(Revision comparison data)
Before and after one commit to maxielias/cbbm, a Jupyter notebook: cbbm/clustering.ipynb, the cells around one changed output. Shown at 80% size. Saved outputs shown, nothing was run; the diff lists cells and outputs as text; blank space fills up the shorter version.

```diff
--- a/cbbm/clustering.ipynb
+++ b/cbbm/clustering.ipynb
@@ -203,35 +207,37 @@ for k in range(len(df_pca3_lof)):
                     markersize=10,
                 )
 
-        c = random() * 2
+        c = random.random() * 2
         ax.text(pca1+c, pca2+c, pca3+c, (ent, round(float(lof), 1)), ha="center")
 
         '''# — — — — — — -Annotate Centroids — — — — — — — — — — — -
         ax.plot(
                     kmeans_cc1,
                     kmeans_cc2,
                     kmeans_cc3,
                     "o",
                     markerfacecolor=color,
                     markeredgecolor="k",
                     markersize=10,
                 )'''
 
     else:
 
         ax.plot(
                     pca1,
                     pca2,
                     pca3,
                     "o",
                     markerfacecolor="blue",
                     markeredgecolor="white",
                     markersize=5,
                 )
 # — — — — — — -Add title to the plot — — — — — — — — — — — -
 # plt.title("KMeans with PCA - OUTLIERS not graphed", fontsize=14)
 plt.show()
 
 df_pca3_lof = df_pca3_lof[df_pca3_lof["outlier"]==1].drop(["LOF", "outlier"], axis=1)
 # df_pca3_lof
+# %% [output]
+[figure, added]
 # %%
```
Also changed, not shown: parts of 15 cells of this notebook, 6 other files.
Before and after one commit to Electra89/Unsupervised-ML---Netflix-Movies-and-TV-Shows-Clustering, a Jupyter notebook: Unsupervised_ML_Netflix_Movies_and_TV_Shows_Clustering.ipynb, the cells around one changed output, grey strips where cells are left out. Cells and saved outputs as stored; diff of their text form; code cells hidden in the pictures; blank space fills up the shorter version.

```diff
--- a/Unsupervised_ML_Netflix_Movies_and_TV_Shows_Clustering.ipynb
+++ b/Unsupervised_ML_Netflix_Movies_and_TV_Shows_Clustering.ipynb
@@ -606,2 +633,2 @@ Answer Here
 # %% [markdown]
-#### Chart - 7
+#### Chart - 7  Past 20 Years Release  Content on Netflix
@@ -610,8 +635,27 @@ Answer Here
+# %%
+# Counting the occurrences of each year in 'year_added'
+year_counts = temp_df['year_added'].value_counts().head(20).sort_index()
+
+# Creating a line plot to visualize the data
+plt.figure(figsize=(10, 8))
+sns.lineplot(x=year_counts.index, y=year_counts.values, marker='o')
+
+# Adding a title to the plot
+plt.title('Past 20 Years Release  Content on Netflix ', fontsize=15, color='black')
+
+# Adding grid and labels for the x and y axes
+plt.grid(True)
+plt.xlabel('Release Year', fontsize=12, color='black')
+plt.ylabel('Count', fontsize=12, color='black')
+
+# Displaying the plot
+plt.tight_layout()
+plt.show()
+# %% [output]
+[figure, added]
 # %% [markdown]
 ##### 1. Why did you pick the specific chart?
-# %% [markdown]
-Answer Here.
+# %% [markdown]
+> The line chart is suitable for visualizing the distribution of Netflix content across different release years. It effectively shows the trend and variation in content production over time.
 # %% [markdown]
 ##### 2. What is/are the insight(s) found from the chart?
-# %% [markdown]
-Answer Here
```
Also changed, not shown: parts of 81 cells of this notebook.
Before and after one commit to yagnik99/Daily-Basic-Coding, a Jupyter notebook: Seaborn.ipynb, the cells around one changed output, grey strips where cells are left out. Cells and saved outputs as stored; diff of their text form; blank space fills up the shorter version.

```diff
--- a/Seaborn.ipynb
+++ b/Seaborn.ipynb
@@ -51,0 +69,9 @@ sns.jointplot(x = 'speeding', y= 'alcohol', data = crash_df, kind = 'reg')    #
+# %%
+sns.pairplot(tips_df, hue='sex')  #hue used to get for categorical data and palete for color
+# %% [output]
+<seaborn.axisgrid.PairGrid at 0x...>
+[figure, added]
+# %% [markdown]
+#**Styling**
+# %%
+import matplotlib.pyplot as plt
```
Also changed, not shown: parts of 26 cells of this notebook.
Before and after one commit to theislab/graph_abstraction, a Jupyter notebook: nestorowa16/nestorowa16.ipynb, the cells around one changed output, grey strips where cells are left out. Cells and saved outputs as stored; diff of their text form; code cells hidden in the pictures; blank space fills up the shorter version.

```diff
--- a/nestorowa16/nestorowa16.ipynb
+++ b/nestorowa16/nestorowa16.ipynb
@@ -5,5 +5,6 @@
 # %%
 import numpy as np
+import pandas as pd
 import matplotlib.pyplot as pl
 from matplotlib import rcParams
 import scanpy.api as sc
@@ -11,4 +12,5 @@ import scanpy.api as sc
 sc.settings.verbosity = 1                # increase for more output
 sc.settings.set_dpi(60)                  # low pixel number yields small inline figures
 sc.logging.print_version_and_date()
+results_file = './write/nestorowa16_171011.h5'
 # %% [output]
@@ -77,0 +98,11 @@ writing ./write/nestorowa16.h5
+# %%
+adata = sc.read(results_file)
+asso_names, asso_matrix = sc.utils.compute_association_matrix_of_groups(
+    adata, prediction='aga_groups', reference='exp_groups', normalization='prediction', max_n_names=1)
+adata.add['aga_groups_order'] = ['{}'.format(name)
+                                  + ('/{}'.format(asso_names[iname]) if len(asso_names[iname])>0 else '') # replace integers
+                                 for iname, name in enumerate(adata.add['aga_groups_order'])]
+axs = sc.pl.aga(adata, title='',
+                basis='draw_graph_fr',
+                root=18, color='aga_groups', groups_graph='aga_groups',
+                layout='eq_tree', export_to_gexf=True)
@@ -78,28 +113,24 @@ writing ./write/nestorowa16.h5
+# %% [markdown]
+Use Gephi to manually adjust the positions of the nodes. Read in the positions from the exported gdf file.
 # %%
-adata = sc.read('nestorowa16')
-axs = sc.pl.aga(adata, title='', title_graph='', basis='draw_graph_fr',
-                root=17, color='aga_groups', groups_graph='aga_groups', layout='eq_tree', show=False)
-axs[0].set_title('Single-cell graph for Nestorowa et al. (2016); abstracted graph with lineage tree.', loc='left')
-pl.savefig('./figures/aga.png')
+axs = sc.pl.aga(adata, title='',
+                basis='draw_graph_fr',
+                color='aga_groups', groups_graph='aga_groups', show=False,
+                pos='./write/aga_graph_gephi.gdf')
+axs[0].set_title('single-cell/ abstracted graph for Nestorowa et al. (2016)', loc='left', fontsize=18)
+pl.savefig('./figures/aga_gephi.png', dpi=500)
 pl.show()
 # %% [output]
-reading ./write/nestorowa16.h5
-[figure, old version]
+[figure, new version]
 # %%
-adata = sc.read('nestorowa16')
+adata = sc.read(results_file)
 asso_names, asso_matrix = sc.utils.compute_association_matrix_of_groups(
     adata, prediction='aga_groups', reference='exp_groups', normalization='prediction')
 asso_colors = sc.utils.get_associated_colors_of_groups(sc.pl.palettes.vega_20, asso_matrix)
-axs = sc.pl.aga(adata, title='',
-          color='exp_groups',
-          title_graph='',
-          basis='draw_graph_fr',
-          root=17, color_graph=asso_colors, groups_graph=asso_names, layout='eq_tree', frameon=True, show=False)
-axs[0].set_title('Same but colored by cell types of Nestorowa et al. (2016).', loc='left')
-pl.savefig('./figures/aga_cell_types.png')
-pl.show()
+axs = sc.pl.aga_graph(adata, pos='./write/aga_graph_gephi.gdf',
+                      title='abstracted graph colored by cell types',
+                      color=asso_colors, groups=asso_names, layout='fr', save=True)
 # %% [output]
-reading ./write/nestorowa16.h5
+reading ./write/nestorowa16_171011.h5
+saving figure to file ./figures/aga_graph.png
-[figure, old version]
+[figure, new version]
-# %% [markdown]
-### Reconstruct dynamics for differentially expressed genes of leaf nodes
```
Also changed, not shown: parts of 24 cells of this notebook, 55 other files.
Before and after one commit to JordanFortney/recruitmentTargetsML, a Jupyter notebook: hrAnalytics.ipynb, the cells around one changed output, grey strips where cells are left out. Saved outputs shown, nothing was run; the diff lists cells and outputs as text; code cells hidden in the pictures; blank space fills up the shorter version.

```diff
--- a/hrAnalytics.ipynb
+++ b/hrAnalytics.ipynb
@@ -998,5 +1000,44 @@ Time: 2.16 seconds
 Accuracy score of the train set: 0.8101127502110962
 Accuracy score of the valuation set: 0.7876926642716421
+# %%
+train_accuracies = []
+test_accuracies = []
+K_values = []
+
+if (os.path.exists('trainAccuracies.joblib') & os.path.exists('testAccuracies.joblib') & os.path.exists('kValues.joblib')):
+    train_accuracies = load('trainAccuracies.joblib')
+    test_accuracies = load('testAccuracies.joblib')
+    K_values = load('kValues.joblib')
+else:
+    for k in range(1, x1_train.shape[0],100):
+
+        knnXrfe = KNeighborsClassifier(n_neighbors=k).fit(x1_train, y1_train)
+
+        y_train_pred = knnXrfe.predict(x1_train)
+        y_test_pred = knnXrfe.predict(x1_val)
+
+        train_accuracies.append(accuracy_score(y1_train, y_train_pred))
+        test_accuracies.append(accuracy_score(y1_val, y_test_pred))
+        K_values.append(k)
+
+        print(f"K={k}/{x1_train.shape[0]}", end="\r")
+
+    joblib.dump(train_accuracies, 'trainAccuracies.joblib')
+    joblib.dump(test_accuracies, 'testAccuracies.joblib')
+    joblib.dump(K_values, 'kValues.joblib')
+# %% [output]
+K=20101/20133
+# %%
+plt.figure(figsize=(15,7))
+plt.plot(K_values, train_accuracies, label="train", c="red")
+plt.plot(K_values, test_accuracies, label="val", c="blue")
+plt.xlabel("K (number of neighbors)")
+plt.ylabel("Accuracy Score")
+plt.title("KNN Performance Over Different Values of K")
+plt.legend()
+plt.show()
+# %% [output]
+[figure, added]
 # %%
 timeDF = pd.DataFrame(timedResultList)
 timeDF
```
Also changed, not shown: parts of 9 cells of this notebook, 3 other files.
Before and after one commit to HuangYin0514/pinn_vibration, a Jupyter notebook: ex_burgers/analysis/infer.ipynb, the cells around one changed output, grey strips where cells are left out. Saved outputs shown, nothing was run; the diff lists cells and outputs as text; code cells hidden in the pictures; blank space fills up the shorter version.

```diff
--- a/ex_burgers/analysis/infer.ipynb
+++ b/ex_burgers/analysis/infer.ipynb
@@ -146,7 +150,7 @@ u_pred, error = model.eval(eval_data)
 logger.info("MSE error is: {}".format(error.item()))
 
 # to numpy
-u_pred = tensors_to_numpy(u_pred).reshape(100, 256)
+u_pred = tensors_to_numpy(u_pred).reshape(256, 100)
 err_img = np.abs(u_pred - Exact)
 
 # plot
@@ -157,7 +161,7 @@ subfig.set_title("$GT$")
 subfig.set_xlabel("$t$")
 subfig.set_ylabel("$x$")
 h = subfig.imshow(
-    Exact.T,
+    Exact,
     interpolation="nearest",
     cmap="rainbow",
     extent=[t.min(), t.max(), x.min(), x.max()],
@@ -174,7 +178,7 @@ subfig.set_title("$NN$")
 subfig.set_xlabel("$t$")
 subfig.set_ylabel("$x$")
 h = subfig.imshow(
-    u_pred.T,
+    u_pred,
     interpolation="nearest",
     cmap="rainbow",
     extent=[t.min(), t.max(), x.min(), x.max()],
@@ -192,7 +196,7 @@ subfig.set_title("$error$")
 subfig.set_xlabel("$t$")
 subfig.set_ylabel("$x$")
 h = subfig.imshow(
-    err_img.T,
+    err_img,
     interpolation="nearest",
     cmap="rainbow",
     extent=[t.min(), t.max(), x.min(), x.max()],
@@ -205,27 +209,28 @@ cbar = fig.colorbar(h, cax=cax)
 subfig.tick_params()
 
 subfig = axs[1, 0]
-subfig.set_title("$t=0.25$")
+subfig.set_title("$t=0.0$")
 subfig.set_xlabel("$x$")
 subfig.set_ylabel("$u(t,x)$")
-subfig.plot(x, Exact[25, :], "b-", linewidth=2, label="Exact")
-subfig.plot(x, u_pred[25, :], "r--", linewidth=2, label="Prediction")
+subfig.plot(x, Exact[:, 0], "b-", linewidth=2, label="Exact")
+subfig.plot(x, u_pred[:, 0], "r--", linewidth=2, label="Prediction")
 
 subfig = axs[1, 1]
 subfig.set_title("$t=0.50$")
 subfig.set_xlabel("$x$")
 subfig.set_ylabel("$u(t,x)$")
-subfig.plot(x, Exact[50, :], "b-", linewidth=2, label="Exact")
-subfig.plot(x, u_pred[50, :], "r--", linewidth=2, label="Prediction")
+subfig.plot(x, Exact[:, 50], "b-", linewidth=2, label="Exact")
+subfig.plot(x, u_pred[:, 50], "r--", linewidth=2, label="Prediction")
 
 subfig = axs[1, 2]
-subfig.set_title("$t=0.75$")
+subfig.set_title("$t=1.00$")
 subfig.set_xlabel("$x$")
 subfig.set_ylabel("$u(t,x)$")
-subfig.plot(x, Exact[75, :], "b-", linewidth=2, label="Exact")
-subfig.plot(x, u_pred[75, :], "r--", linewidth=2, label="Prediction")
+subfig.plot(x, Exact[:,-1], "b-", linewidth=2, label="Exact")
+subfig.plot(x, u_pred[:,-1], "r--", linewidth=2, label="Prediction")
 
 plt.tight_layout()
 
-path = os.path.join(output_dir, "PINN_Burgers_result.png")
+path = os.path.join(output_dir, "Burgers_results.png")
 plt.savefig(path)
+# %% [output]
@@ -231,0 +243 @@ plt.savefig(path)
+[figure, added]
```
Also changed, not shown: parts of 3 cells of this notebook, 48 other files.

Exercise requirements
Among the entries, copy every line containing the word "Exact".

Written answer
 err_img = np.abs(u_pred - Exact)
-    Exact.T,
+    Exact,
-subfig.plot(x, Exact[25, :], "b-", linewidth=2, label="Exact")
+subfig.plot(x, Exact[:, 0], "b-", linewidth=2, label="Exact")
-subfig.plot(x, Exact[50, :], "b-", linewidth=2, label="Exact")
+subfig.plot(x, Exact[:, 50], "b-", linewidth=2, label="Exact")
-subfig.plot(x, Exact[75, :], "b-", linewidth=2, label="Exact")
+subfig.plot(x, Exact[:,-1], "b-", linewidth=2, label="Exact")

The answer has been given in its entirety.